his face with a third towel as he walked out of the bathroom.
He decided to wear a blue shirt, blue pants, and blue socks to try to camouflage his blueness. Vincent hoped that people would
think it was his blue clothes casting a blue reflection that made him seem so blue. But when he looked into his dresser mirror
and saw the Wigman chief staring back at him, he realized that this was going to be the longest day of his life.
Anna was sitting at the table eating a
bowl of cereal when Vincent walked into the kitchen.
“Mom! Mom! Vincent is
!” obnoxious Anna said. Vincent’s stepmother was standing at the sink with her back to Vincent. While the world may be full
of wonderful, kind, caring stepmothers, unfortunately for Vincent, Vibs, his new stepmother, was not one of them. Vibs was
nice enough to Vincent when Vincent’s father was around, but this morning Vincent’s dad was in Minneapolis on a job interview,
and that meant that Vincent was likely to get the full force of her awfulness.
In fact, Vincent’s dad was actually in Minneapolis on his second interview at the Minneapolis Institute of Arts. Vincent was
terrified that his dad might get the job. Then they would have to leave New York—and his inventions.
On a normal day, that thought would have occupied his mind, but on this particular blue Monday, Vincent was more afraid of
what Vibs would do when she turned around to find the great Huli Wigman chief in her kitchen. But she didn’t turn around.
“Why are you blue this morning, Vincent?” she asked.
“I don’t know,” Vincent answered.
“No, Mom. I mean he
blue,” Anna insisted.
“We all get a little blue from time to time, Anna. Now be quiet and eat your breakfast,” Vibs said.
Gwen walked in and sat down next to Vincent. The noise from her headphones drowned out the awful sound of Anna chomping away
on her cereal.
“VANCE, WOULD YOU PLEASE PASS THE MILK?” Gwen said. Vincent passed the milk. Gwen didn’t notice he was blue.

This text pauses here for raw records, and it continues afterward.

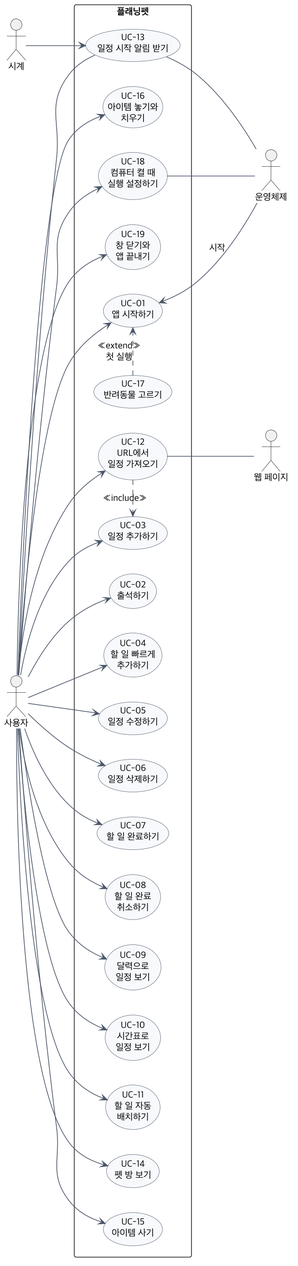
Earlier version of the PlantUML export docs/diagrams/usecase.png (2026-2-software-system-design-11/planning-pet-app).
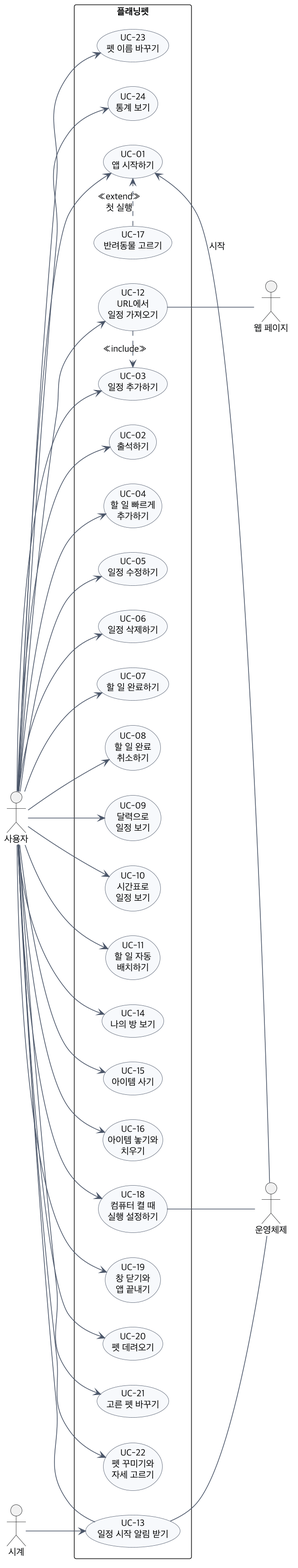
The same file after the commit.

Change to the diagram source:
```diff
@@ -32,11 +32,16 @@
   usecase "UC-11\n할 일 자동\n배치하기" as UC11
   usecase "UC-12\nURL에서\n일정 가져오기" as UC12
   usecase "UC-13\n일정 시작 알림 받기" as UC13
-  usecase "UC-14\n펫 방 보기" as UC14
+  usecase "UC-14\n나의 방 보기" as UC14
   usecase "UC-15\n아이템 사기" as UC15
   usecase "UC-16\n아이템 놓기와\n치우기" as UC16
   usecase "UC-18\n컴퓨터 켤 때\n실행 설정하기" as UC18
   usecase "UC-19\n창 닫기와\n앱 끝내기" as UC19
+  usecase "UC-20\n펫 데려오기" as UC20
+  usecase "UC-21\n고른 펫 바꾸기" as UC21
+  usecase "UC-22\n펫 꾸미기와\n자세 고르기" as UC22
+  usecase "UC-23\n펫 이름 바꾸기" as UC23
+  usecase "UC-24\n통계 보기" as UC24
 }
 
 User --> UC01
@@ -56,6 +61,11 @@
 User --> UC16
 User --> UC18
 User --> UC19
+User --> UC20
+User --> UC21
+User --> UC22
+User --> UC23
+User --> UC24
 Clock --> UC13
 
 UC01 <-- OS : 시작
```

Maybe this isn’t going to be so bad after all
, Vincent thought to himself.
But that thought was interrupted by a scream.
“WHAT DID YOU DO NOW?” Vibs yelled. “Is this some kind of joke? Do you think this is funny? Are you trying to hurt me? IS
THAT IT? YOU WANT TO HURT ME? Why do you always have to be so weird?”
Vincent could feel his eyes watering. No matter how hard he tried, he couldn’t stop from crying.
“Get upstairs and wash your face,” Vibs said as she pointed to the bathroom at the top of the stairs.
“I—” his voice cracked. “I already tried.”
“Well, try again!”
Vincent got up and walked out of the kitchen. He passed Stella on the stairs.
“Why so blue?” Stella said with a smile.
Vincent ignored her, walked up the stairs, and slammed his bedroom door behind him.
“What’s wrong with Vincent?” Stella asked her mom as she walked into the kitchen.
“I have no idea what’s wrong with that boy,” Vibs replied.
Vincent’s dad, Norton Shadow, had been
the assistant director at the Metropolitan Museum of Art for as long as Vincent could remember. Vincent was born in New York
City and his parents practically raised him at “the Met.” He loved the Met. Or at least he did until his mom died.
Vincent’s mother had been an artist. On weekends, she and Vincent would spend hours walking through the Met, looking at all
the wonderful paintings. In fact, that’s where Vincent learned to draw.
His mother taught him how to recreate works by Picasso, DalÍ, Escher, and Hopper. It had been years since anyone had seen
Vincent without a black Moleskine notebook. He carried one everywhere he went, but it was toy inventions, not art, that now
filled the pages of his notebooks.